For decades, the standard child custody agreement for the majority of divorced couples was that the mother would have primary custody and the father would have a visitation schedule. Typically, that schedule would be every other weekend and one night a week. However, today’s families are different than past generations, with social norms evolving into more child-rearing involvement by fathers. This has led to ever-evolving custody arrangements, with shared custody becoming one of the most common.
In a shared custody arrangement, children are with both parents equally, as a family law attorney in Fairfax, VA from a law firm like May Law, LLP, can explain. They spend so many days at Mom’s house and then the same number of days at Dad’s. This allows both parents an equal share of parenting time and equal say in how the child is raised. If you are in the midst of a divorce and working out how child custody will be divided, there are some things you should consider if you are thinking about a shared custody arrangement.
The Best Interest of the Child
No matter what type of custody agreement is finally approved by the court, every child custody case must meet the best interest of the child standard. Studies have shown that when children spend at least 35 percent of their time with each of their parents, they do much better emotionally, socially, and in academics than children who only see one parent on a limited basis. Children whose parents have shared custody do better psychologically and are less likely to have mental issues or abuse alcohol or other substances.

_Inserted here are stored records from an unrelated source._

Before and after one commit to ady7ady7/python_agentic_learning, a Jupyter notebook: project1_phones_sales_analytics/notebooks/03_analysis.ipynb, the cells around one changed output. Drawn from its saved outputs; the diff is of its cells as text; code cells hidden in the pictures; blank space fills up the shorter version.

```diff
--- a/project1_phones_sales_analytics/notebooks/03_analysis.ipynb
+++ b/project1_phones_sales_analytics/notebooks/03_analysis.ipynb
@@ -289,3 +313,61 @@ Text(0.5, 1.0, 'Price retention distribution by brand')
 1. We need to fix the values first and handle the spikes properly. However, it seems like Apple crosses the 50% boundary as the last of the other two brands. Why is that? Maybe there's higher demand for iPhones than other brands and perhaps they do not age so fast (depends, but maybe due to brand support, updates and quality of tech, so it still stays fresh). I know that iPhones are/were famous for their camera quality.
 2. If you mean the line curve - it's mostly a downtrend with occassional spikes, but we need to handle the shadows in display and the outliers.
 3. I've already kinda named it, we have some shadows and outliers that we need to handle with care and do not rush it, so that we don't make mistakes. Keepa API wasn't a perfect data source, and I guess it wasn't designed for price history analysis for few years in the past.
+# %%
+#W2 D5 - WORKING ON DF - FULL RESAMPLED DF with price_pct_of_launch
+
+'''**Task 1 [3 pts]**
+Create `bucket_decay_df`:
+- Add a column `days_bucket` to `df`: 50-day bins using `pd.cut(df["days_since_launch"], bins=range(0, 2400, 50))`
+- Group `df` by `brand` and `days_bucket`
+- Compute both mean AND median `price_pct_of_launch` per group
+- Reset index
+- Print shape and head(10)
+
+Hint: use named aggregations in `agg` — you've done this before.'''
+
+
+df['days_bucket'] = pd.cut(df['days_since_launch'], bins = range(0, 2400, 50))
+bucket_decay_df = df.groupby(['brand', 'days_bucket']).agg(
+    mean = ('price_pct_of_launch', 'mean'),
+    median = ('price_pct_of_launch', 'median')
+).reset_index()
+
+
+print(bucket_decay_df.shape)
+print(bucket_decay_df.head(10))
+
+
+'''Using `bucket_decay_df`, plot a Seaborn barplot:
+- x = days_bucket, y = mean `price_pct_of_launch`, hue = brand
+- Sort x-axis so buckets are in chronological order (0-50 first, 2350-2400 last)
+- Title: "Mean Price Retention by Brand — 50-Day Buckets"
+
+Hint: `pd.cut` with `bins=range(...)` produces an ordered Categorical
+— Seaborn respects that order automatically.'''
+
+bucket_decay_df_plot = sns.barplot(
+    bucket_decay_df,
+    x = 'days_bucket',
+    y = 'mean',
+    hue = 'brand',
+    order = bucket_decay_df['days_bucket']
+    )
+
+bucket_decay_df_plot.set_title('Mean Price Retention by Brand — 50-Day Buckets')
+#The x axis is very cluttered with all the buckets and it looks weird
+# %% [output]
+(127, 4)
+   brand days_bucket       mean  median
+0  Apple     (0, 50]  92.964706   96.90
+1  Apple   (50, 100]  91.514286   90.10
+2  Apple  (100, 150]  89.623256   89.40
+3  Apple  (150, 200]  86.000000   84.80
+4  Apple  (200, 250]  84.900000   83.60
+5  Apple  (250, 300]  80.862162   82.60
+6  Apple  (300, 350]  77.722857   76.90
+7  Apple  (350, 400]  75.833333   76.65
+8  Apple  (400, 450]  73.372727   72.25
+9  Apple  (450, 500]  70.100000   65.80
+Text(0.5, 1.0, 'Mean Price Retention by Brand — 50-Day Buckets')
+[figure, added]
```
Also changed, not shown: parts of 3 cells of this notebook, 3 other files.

The best way for parents to build solid relationships with their children is to spend time with them and shared custody allows this to happen. Being part of your child’s daily life can help bring about that closeness as opposed to only having a small window of time every two weeks to do that. Having this close relationship with both parents has also been shown to be a key factor in a child’s success as an adult.
Factors that May Limit Shared Custody
Not every custody case qualifies for a shared custody arrangement. There are certain standards both parents must meet before a judge will approve shared custody. One of the most critical elements that must be met is the safety of the child and if there is any indication that one of the parents may not meet that standard, they will not be awarded shared custody.
Issues that fall under this category include:
- Whether the parent has a history of alcohol or drug abuse
- Whether the parent has a history of abuse or neglect
- Whether the parent has a history of violence
- Whether the parent is involved in criminal activity
- Whether the parent lives in unsafe living conditions for the child
Contact a Child Custody Attorney for More Details
If you are considering a shared custody arrangement in your divorce, contact a family law attorney in Virginia to meet with a child custody expert and discuss what your legal options may be.